Hyderabad, Sept. 4: Play your natural game, leave the rest to Allah.
For a woman whose “little one” was hours away from the biggest test of her life, Naseema Mirza sounded pretty cool.
But back home in Hyderabad, separated by thousands of miles of land and sea, it was probably the best advice she could give her daughter.
And motherly advice has not been lacking for Sania. It came every half an hour, as she stretched at the nets, and between water breaks as she prepared for the bout with a fellow 18-year-old, Russian top seed Maria Sharapova.
“I am in regular touch with her since morning. She is in high spirits. Allah will take care of her through her hours of test of stamina and energy,” Naseema told The Telegraph at their Banjara Hills home.
“I told her to avoid spicy food and take lots of energy drinks. Her father is with her and I know I don’t have to worry much about her needs.”
As match time neared, the Mirza residence swarmed with people. Television channels had set up night-watch units to catch every little gesture that reflected the mood in the two-storeyed house.
If her mother was cool, Sania’s younger sister Anam could not hide her excitement. She posed for photographs with her sister’s potraits and tennis gear. “I hope I will get the same attention when I grow up,” she said. “I, too, will take to tennis.”
Many of Sania’s classmates, friends and well-wishers of the family dropped in as the hours ticked towards the grand slam clash.

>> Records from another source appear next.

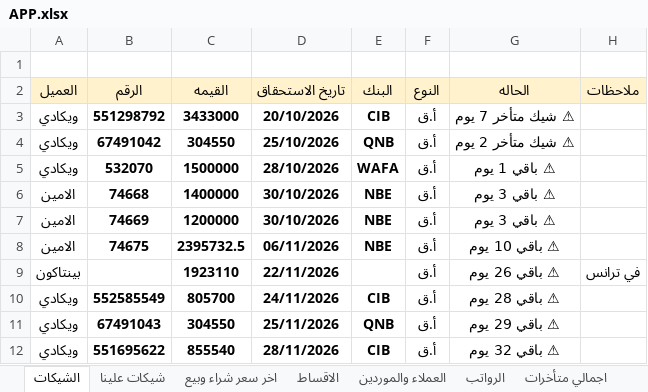
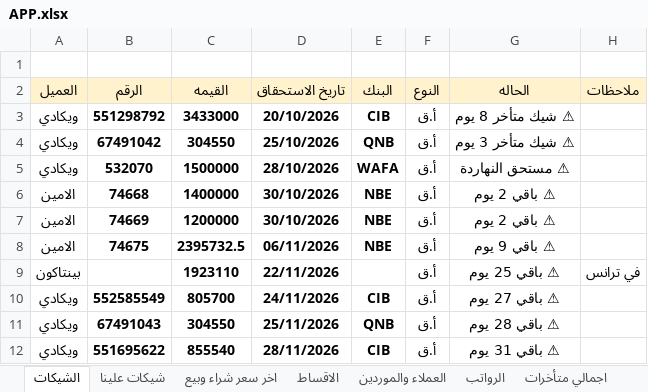
Before and after one commit to ah7306771-lang/ChillOut-Construction-app, an Excel workbook: APP.xlsx, sheet الشيكات, drawn as a sheet; values as stored, in another font and other column widths than the file's, no borders; the diff names each change by its address in the sheet, - before the commit and + after, or states it on an @@ line.

Commit message:
Auto-update APP.xlsx from Excel

```diff
--- a/APP.xlsx (sheet الشيكات)
+++ b/APP.xlsx (sheet الشيكات)
-G3 (الحاله): ⚠ شيك متأخر 7 يوم
+G3 (الحاله): ⚠ شيك متأخر 8 يوم
-G4 (الحاله): ⚠ شيك متأخر 2 يوم
+G4 (الحاله): ⚠ شيك متأخر 3 يوم
-G5 (الحاله): ⚠ باقي 1 يوم
+G5 (الحاله): ⚠ مستحق النهاردة
-G6:G7 (الحاله): ⚠ باقي 3 يوم
+G6:G7 (الحاله): ⚠ باقي 2 يوم
-G8 (الحاله): ⚠ باقي 10 يوم
+G8 (الحاله): ⚠ باقي 9 يوم
-G9 (الحاله): ⚠ باقي 26 يوم
+G9 (الحاله): ⚠ باقي 25 يوم
-G10 (الحاله): ⚠ باقي 28 يوم
+G10 (الحاله): ⚠ باقي 27 يوم
-G11 (الحاله): ⚠ باقي 29 يوم
+G11 (الحاله): ⚠ باقي 28 يوم
-G12 (الحاله): ⚠ باقي 32 يوم
+G12 (الحاله): ⚠ باقي 31 يوم
```
Also changed, not shown: sheet اجمالي متأخرات, sheet شيكات علينا.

Naseema put up a brave front but the tension seeped through at times. “Imagine so much pressure on an 18-year-old. At that age I had not seen even one-tenth of the outside world,” she said.
Asked what advice she gave to her daughter, Naseema said: “I just told her to play the game like she used to play all along with full concentration and leave the results to Allah. Allah has always been at her side in hours of need.”
But Naseema felt the Indian media could have been a little more positive. “Everyone is talking about the uphill task of defeating Sharapova,” she said.
“None is expressing confidence in Sania and goading her to give a good fight whether she wins or loses.”
Narendra Nath, who had coached Sania, said more than technique, it is the “pressure” of playing Sharapova that will play a decisive role. “Sania should keep her cool and not get worked up over errors.”
S.P. Mishra, a former Davis Cup player, said Sania has to “tighten her game and minimise the errors”.
Back at the Mirza home, Naseema requested the reporters not to bother her while the match was on, but said she would speak to the media later. She refused to allow the reporters in to watch the game with her.